As a kid in Phoenix my parents forbid setting the thermostat below 80, unless the humidity outside was low enough we could use the swamp cooler instead of the air conditioner.

Now I'm comfortable at 78 with a ceiling fan, to me 75 is cold and 70 would be freezing


Nahh, I just run hot. I've lived in a shared place where I don't control the thermostat and the person who does was loathe to let it go above 77 degrees. After months on end, I'd still get uncomfortably warm in such a temperature. On the other hand, I can sit comfortably in 55 degrees in short sleeves with wind. I also have very low body fat, so that's not the culprit either. Believe it or not, people have different preferences and optimal temperatures. I just wish everyone would err far to the side of cold: you can always put on a jacket; I can't keep taking clothing off.

Given the amount of environmental damage that energy production causes, expending huge amounts of energy to keep a large volume of space at a precise temperature rather than being a little flexible in how you dress seems pretty selfish to me. (If there was an appropriate Pigovian tax in place then I'd say fair enough, it's your money).

I wish the boss would accept that, workplace dress code means blasting the A/C all summer.

But what is the point of cooling your apartment to 65 Fahrenheit, when there's 90 degrees outside?
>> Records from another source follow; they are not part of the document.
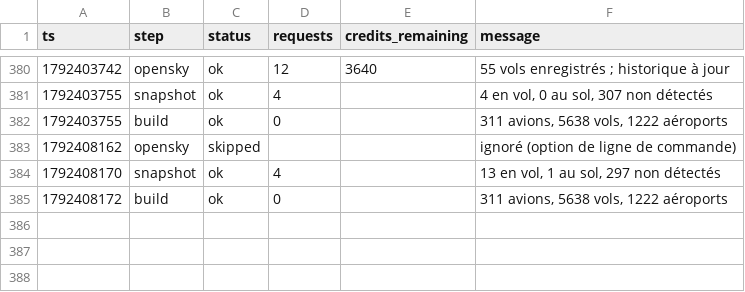
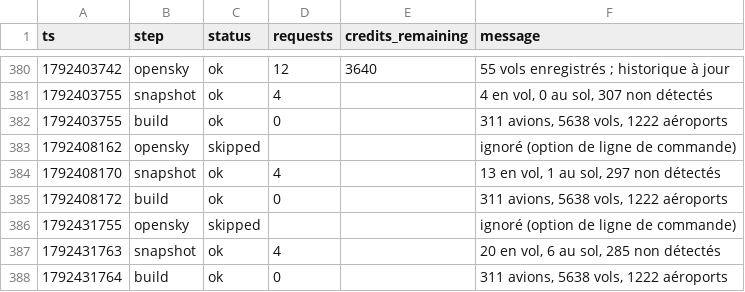
Before and after one commit to phelelep/Jet_Scrapper, a CSV file: data/runs.csv, drawn as a sheet; only a part is shown, gaps mark what is left out.

```diff
--- a/data/runs.csv
+++ b/data/runs.csv
@@ -385 +385,4 @@ ts,step,status,requests,credits_remaining,message
 1792408172,build,ok,0,,"311 avions, 5638 vols, 1222 aéroports"
+1792431755,opensky,skipped,,,ignoré (option de ligne de commande)
+1792431763,snapshot,ok,4,,"20 en vol, 6 au sol, 285 non détectés"
+1792431764,build,ok,0,,"311 avions, 5638 vols, 1222 aéroports"
```
Also changed, not shown: 1 other file.
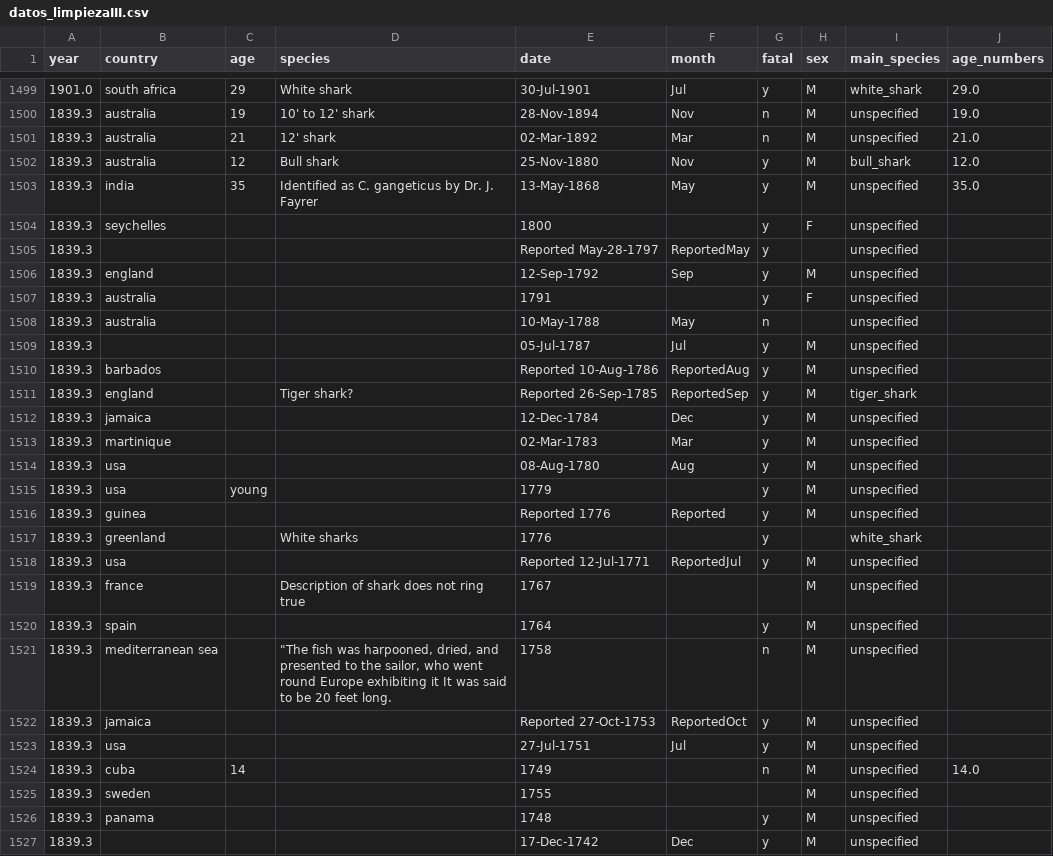
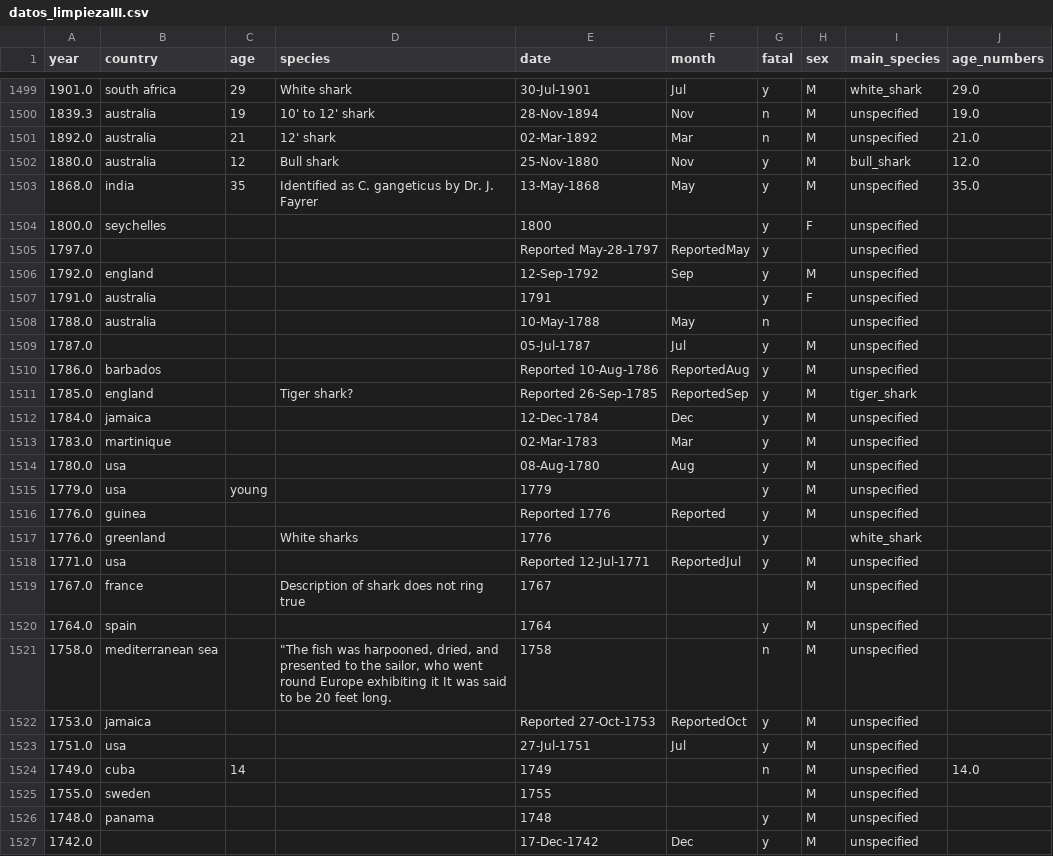
Before and after one commit to Adalab/DA-promoC-modulo2-sprint2-IreneVanna, a CSV file: datos/datos_limpiezaIII.csv, drawn as a sheet; only a part is shown, gaps mark what is left out; the diff covers the shown part only.

```diff
--- a/datos/datos_limpiezaIII.csv
+++ b/datos/datos_limpiezaIII.csv
@@ -1500,28 +1500,28 @@ year,country,age,species,date,month,fatal,sex,main_species,age_numbers
 1839.3,australia,19,10' to 12' shark,28-Nov-1894,Nov,n,M,unspecified,19.0
-1839.3,australia,21,12' shark,02-Mar-1892,Mar,n,M,unspecified,21.0
-1839.3,australia,12,Bull shark,25-Nov-1880,Nov,y,M,bull_shark,12.0
-1839.3,india,35,Identified as C. gangeticus by Dr. J. Fayrer,13-May-1868,May,y,M,unspecified,35.0
-1839.3,seychelles,,,1800,,y,F,unspecified,
-1839.3,,,,Reported May-28-1797,ReportedMay,y,,unspecified,
-1839.3,england,,,12-Sep-1792,Sep,y,M,unspecified,
-1839.3,australia,,,1791,,y,F,unspecified,
-1839.3,australia,,,10-May-1788,May,n,,unspecified,
-1839.3,,,,05-Jul-1787,Jul,y,M,unspecified,
-1839.3,barbados,,,Reported 10-Aug-1786,ReportedAug,y,M,unspecified,
-1839.3,england,,Tiger shark?,Reported 26-Sep-1785,ReportedSep,y,M,tiger_shark,
-1839.3,jamaica,,,12-Dec-1784,Dec,y,M,unspecified,
-1839.3,martinique,,,02-Mar-1783,Mar,y,M,unspecified,
-1839.3,usa,,,08-Aug-1780,Aug,y,M,unspecified,
-1839.3,usa,young,,1779,,y,M,unspecified,
-1839.3,guinea,,,Reported 1776,Reported,y,M,unspecified,
-1839.3,greenland,,White sharks,1776,,y,,white_shark,
-1839.3,usa,,,Reported 12-Jul-1771,ReportedJul,y,M,unspecified,
-1839.3,france,,Description of shark does not ring true,1767,,,M,unspecified,
-1839.3,spain,,,1764,,y,M,unspecified,
-1839.3,mediterranean sea,,"""The fish was harpooned, dried, and presented to the sailor, who went round Europe exhibiting it  It was said to be 20 feet long.",1758,,n,M,unspecified,
-1839.3,jamaica,,,Reported 27-Oct-1753,ReportedOct,y,M,unspecified,
-1839.3,usa,,,27-Jul-1751,Jul,y,M,unspecified,
-1839.3,cuba,14,,1749,,n,M,unspecified,14.0
-1839.3,sweden,,,1755,,,M,unspecified,
-1839.3,panama,,,1748,,y,M,unspecified,
-1839.3,,,,17-Dec-1742,Dec,y,M,unspecified,
+1892.0,australia,21,12' shark,02-Mar-1892,Mar,n,M,unspecified,21.0
+1880.0,australia,12,Bull shark,25-Nov-1880,Nov,y,M,bull_shark,12.0
+1868.0,india,35,Identified as C. gangeticus by Dr. J. Fayrer,13-May-1868,May,y,M,unspecified,35.0
+1800.0,seychelles,,,1800,,y,F,unspecified,
+1797.0,,,,Reported May-28-1797,ReportedMay,y,,unspecified,
+1792.0,england,,,12-Sep-1792,Sep,y,M,unspecified,
+1791.0,australia,,,1791,,y,F,unspecified,
+1788.0,australia,,,10-May-1788,May,n,,unspecified,
+1787.0,,,,05-Jul-1787,Jul,y,M,unspecified,
+1786.0,barbados,,,Reported 10-Aug-1786,ReportedAug,y,M,unspecified,
+1785.0,england,,Tiger shark?,Reported 26-Sep-1785,ReportedSep,y,M,tiger_shark,
+1784.0,jamaica,,,12-Dec-1784,Dec,y,M,unspecified,
+1783.0,martinique,,,02-Mar-1783,Mar,y,M,unspecified,
+1780.0,usa,,,08-Aug-1780,Aug,y,M,unspecified,
+1779.0,usa,young,,1779,,y,M,unspecified,
+1776.0,guinea,,,Reported 1776,Reported,y,M,unspecified,
+1776.0,greenland,,White sharks,1776,,y,,white_shark,
+1771.0,usa,,,Reported 12-Jul-1771,ReportedJul,y,M,unspecified,
+1767.0,france,,Description of shark does not ring true,1767,,,M,unspecified,
+1764.0,spain,,,1764,,y,M,unspecified,
+1758.0,mediterranean sea,,"""The fish was harpooned, dried, and presented to the sailor, who went round Europe exhibiting it  It was said to be 20 feet long.",1758,,n,M,unspecified,
+1753.0,jamaica,,,Reported 27-Oct-1753,ReportedOct,y,M,unspecified,
+1751.0,usa,,,27-Jul-1751,Jul,y,M,unspecified,
+1749.0,cuba,14,,1749,,n,M,unspecified,14.0
+1755.0,sweden,,,1755,,,M,unspecified,
+1748.0,panama,,,1748,,y,M,unspecified,
+1742.0,,,,17-Dec-1742,Dec,y,M,unspecified,
```
Also changed, not shown: 165 edited cells elsewhere in this file, 3 other files.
In summer you would still wear shorts and t-shirt when inside, not sweatpants and hoodie, right? Setting AC to 75 degrees instead would be much more reasonable.
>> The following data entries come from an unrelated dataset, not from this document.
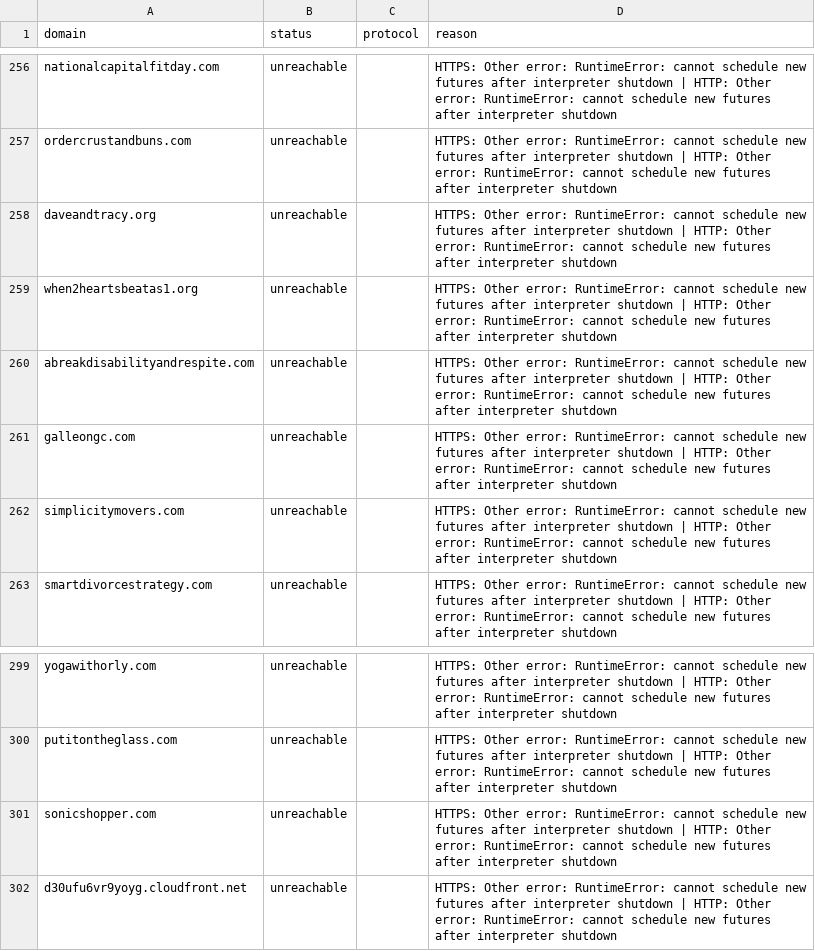
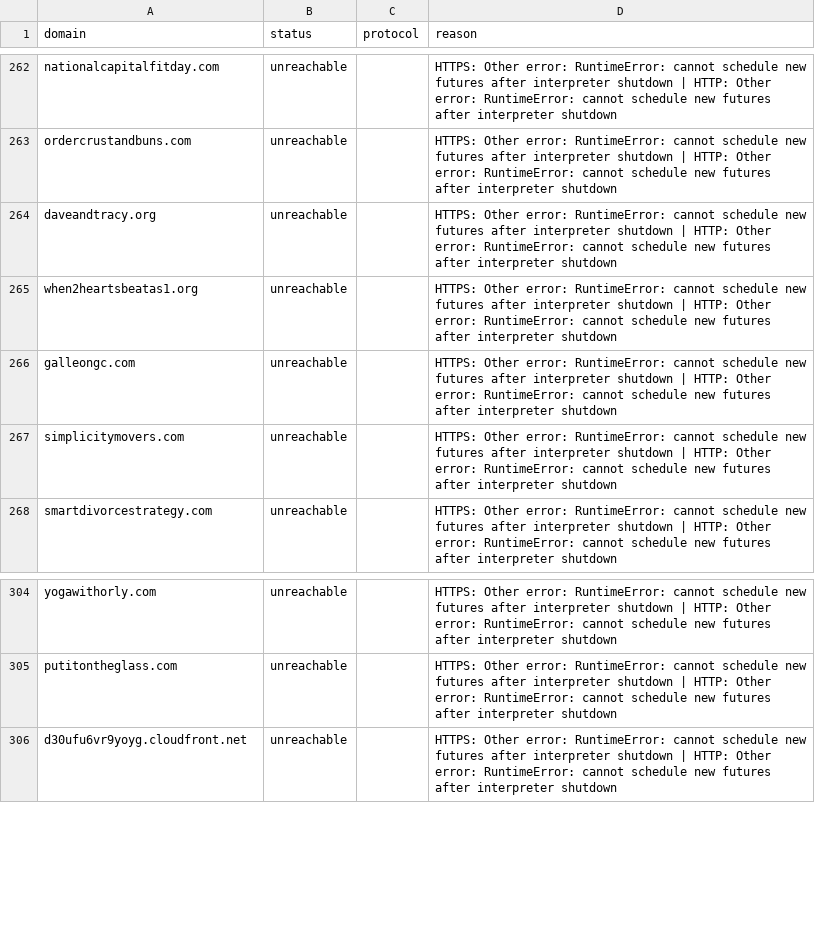
Before and after one commit to turcoaneo/company-data-api, a CSV file: results/bad_urls_report.csv, drawn as a sheet; only a part is shown, gaps mark what is left out; removed rows and columns are numbered as before the commit, all else as after; the diff covers the shown part only; the diff names each change by its address in the sheet, - before the commit and + after, or states it on an @@ line.

```diff
--- a/results/bad_urls_report.csv
+++ b/results/bad_urls_report.csv
-row 260: abreakdisabilityandrespite.com | unreachable |  | HTTPS: Other error: RuntimeError: cannot schedule new futures after interpreter shutdown | HTTP: Other error: RuntimeError: cannot schedule new futures after interpreter shutdown
-row 301: sonicshopper.com | unreachable |  | HTTPS: Other error: RuntimeError: cannot schedule new futures after interpreter shutdown | HTTP: Other error: RuntimeError: cannot schedule new futures after interpreter shutdown
```
Also changed, not shown: 11 added rows, 2 removed rows and 129 moved rows elsewhere in this file, 7 other files.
One difference, and part of the appeal, is how quickly you cool off after being outside for a long time.

Let's say it's 100°F, and you're outdoors for 2 hours. You feel lethargic and sapped of energy, and you look forward to going inside. When you finally do, you get a gigantic cold beverage, take off your shoes, plop down on the couch, and wait to feel normal again. It might take 30 minutes before you start to get there.

If it's 65°F inside, this process happens faster than if it's 75°F.

No doubt, the moment you get inside, you already feel better whether it's 65°F or 75°F because neither one is 100°F. But if you're alternating between inside and outside a lot, colder is still preferable.


Actually I find that if I'm acclimated to 90-degree temperatures it doesn't take very long for me to cool down in 75-degree temperatures at all. That's how acclimatization works, after all. You get used to the temperature and your body doesn't perceive it as hot or cold anymore.

I wear shorts and t-shirt in sub-50 degree weather. 75 degrees is uncomfortable, even if I'm sitting doing nothing. Forget about doing things around the house at that temperature. At a certain point, I'd rather not even have AC at all than spend money to make it marginally more comfortable. (I also have huskies who don't like 75 degrees all that much.) On the flip side, I'm more than comfortable having the house be 55 degrees in the winter.

This is why it makes no sense to question how cold or warm other people like their home. I'm probably most comfortable around 25 degrees C (except perhaps when I'm exercising) - this is both during the summer and during the winter (and also during the day and night).

Meanwhile in NYC: my apartment is regularly heated to 85 degrees in the winter, and it's commonplace to open the window and let in some freezing air to fight the radiator.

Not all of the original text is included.